Version comparison data
· · · · ·
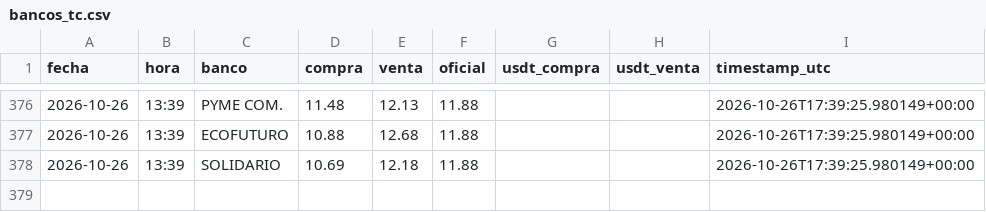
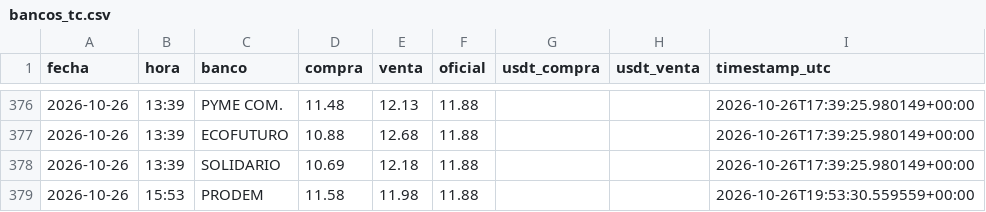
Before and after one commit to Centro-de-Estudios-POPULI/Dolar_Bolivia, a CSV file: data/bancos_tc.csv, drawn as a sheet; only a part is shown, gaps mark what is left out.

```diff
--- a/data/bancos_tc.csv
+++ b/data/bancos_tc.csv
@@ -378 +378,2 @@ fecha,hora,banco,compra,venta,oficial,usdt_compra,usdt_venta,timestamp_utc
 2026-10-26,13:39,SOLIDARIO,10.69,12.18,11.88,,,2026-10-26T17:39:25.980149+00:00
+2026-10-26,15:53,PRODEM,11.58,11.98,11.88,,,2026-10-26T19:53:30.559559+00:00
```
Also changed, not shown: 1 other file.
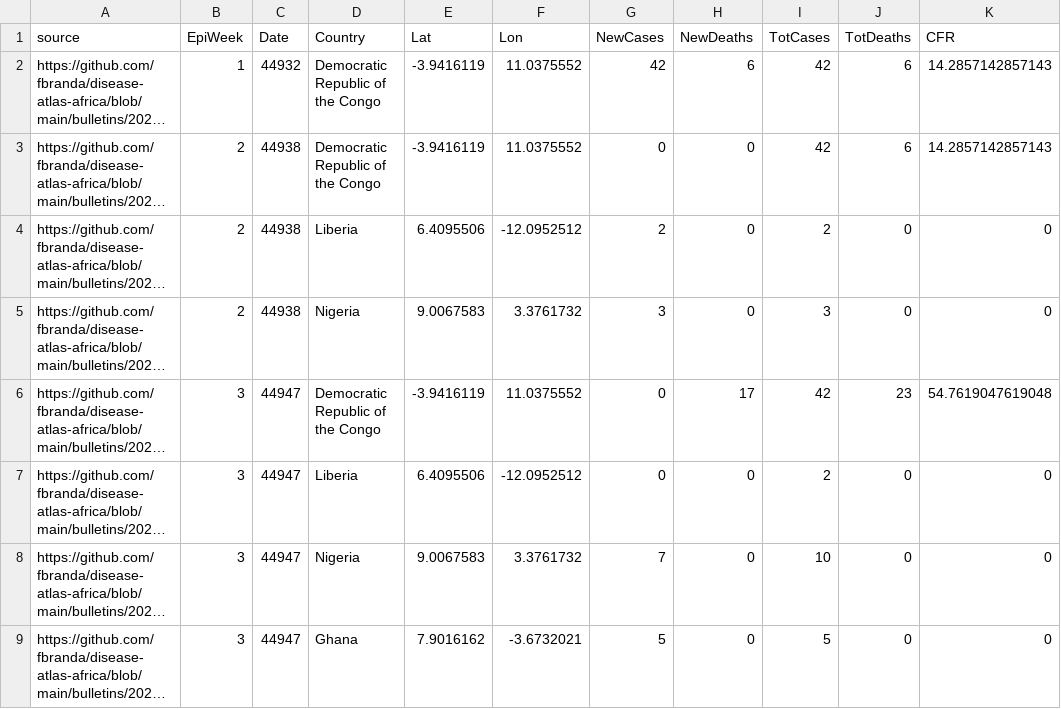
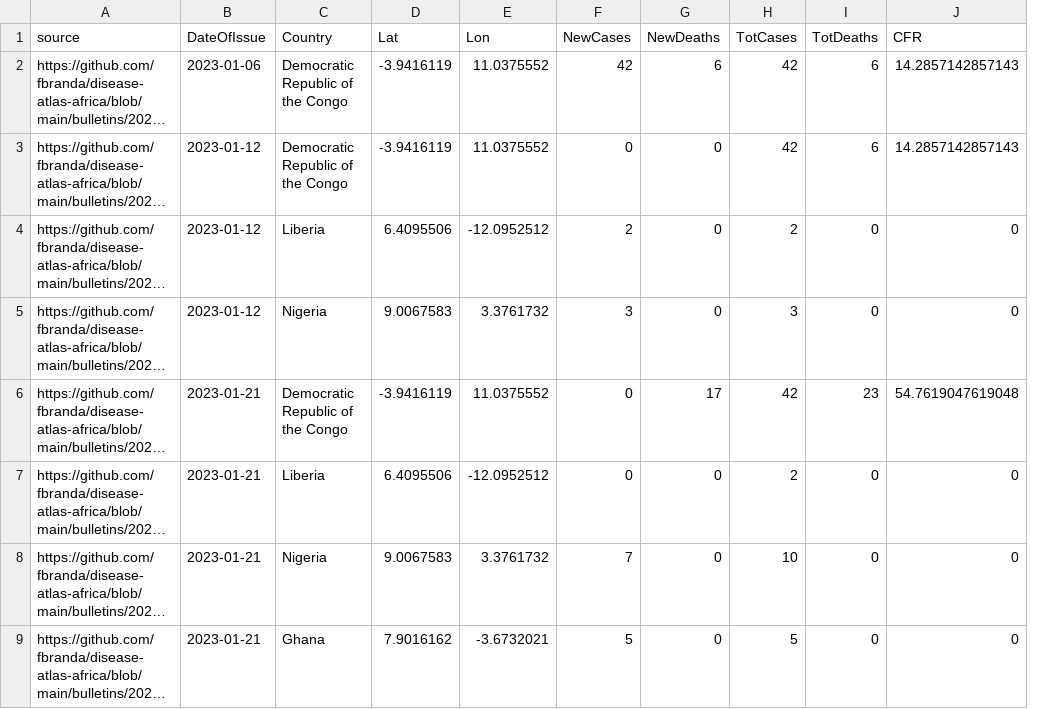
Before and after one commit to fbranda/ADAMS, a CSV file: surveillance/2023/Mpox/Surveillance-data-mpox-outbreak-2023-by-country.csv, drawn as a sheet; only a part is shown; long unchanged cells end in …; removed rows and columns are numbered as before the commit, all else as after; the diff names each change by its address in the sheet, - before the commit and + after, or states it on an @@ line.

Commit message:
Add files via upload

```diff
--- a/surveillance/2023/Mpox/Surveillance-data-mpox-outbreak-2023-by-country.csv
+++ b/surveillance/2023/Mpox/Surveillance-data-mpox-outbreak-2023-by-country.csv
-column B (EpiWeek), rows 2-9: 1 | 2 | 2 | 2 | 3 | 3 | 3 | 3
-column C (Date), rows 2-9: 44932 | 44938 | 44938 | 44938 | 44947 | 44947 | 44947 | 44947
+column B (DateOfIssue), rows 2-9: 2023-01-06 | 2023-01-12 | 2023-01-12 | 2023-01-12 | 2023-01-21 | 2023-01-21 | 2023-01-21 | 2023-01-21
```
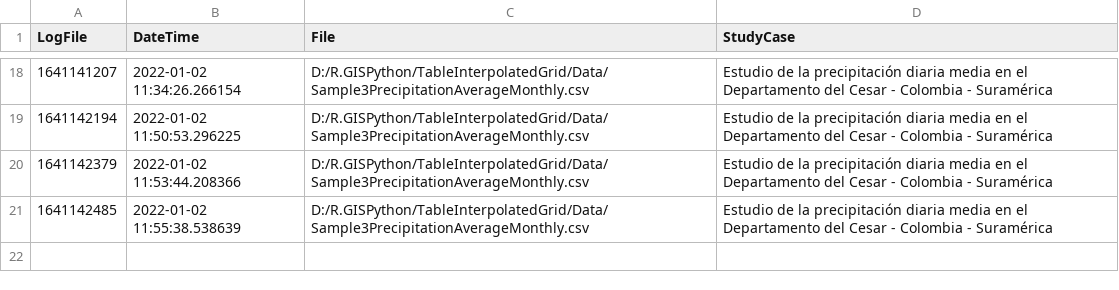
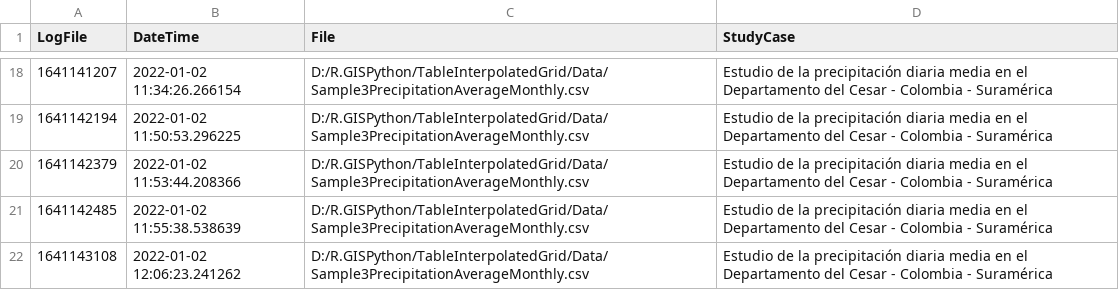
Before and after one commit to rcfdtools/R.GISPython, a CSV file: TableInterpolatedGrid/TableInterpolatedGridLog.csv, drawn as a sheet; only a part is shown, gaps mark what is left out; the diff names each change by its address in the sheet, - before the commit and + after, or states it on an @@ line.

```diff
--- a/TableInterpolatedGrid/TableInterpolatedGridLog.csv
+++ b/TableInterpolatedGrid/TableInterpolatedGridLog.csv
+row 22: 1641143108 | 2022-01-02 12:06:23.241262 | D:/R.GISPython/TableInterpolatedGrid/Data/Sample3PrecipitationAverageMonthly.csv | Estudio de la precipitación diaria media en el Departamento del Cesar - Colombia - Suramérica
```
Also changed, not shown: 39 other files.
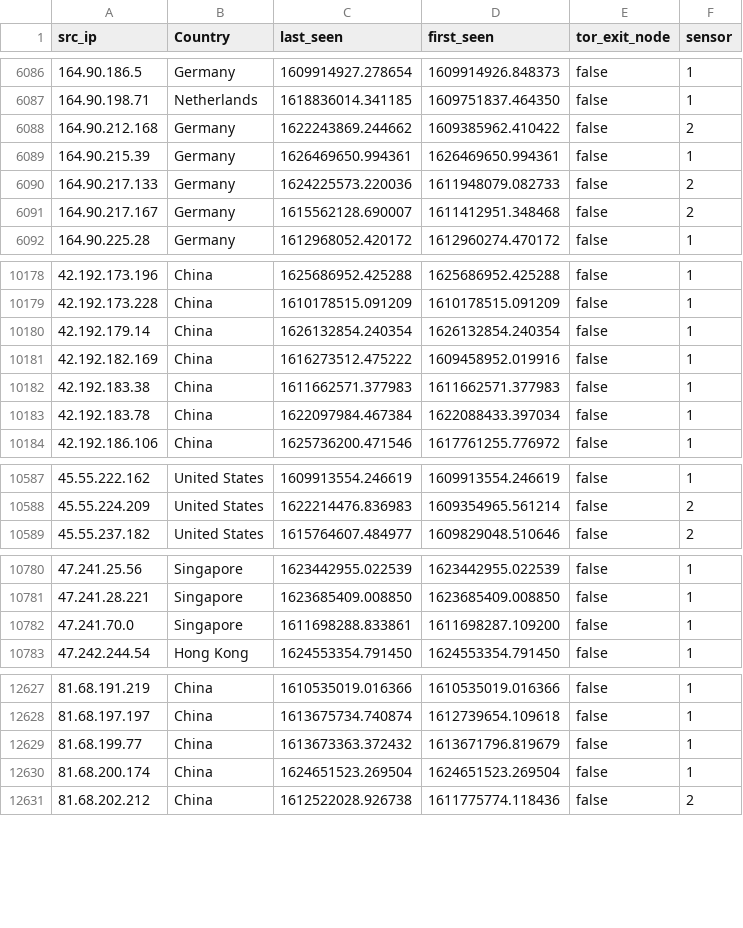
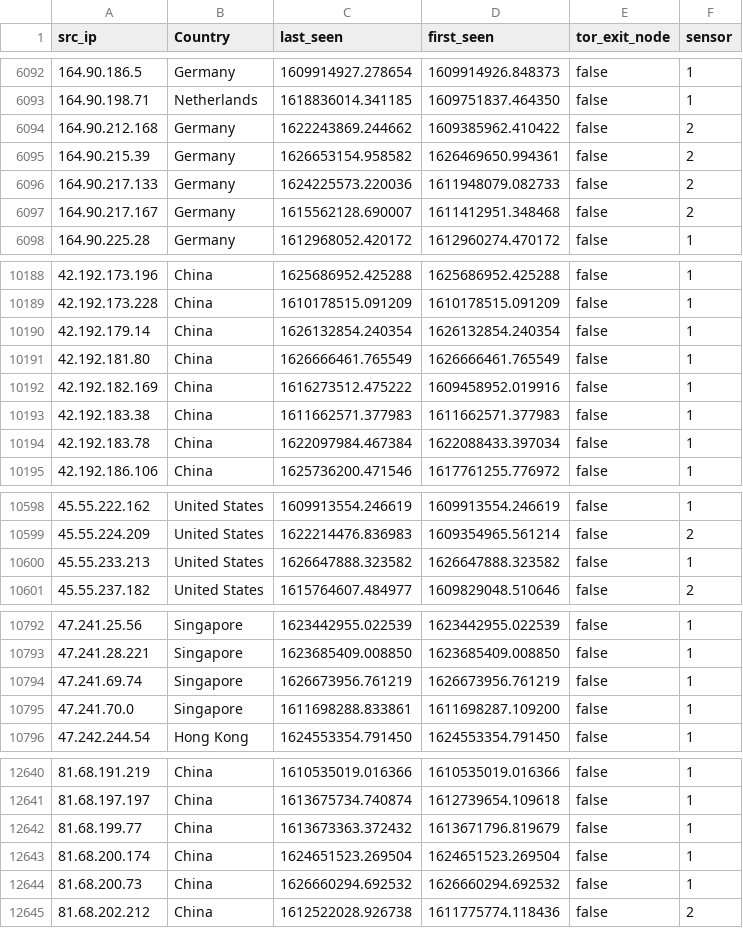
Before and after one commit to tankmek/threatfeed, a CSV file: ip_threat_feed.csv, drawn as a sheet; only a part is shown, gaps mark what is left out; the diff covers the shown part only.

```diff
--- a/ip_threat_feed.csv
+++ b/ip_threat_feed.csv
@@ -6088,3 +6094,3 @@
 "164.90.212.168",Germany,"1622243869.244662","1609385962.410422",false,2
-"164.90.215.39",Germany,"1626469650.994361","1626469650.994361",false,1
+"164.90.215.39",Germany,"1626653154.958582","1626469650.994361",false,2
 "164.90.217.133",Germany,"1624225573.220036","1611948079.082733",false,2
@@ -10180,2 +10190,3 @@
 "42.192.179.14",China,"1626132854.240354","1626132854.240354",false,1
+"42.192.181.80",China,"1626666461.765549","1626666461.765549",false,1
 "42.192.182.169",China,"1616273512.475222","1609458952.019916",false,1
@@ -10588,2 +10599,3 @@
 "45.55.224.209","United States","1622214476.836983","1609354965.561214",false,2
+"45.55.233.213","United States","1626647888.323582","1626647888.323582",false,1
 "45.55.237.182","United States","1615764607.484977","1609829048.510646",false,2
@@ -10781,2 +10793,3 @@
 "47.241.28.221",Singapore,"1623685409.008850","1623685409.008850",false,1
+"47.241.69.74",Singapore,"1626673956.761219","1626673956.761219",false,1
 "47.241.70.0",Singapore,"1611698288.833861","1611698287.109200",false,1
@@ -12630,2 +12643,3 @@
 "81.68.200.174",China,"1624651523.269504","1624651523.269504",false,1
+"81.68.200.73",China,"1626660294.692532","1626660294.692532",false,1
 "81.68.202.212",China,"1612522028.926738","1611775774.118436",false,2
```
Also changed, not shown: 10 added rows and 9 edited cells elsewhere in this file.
· · · · ·
Where a line above contains the word "China", show that line.

 "42.192.179.14",China,"1626132854.240354","1626132854.240354",false,1
+"42.192.181.80",China,"1626666461.765549","1626666461.765549",false,1
 "42.192.182.169",China,"1616273512.475222","1609458952.019916",false,1
 "81.68.200.174",China,"1624651523.269504","1624651523.269504",false,1
+"81.68.200.73",China,"1626660294.692532","1626660294.692532",false,1
 "81.68.202.212",China,"1612522028.926738","1611775774.118436",false,2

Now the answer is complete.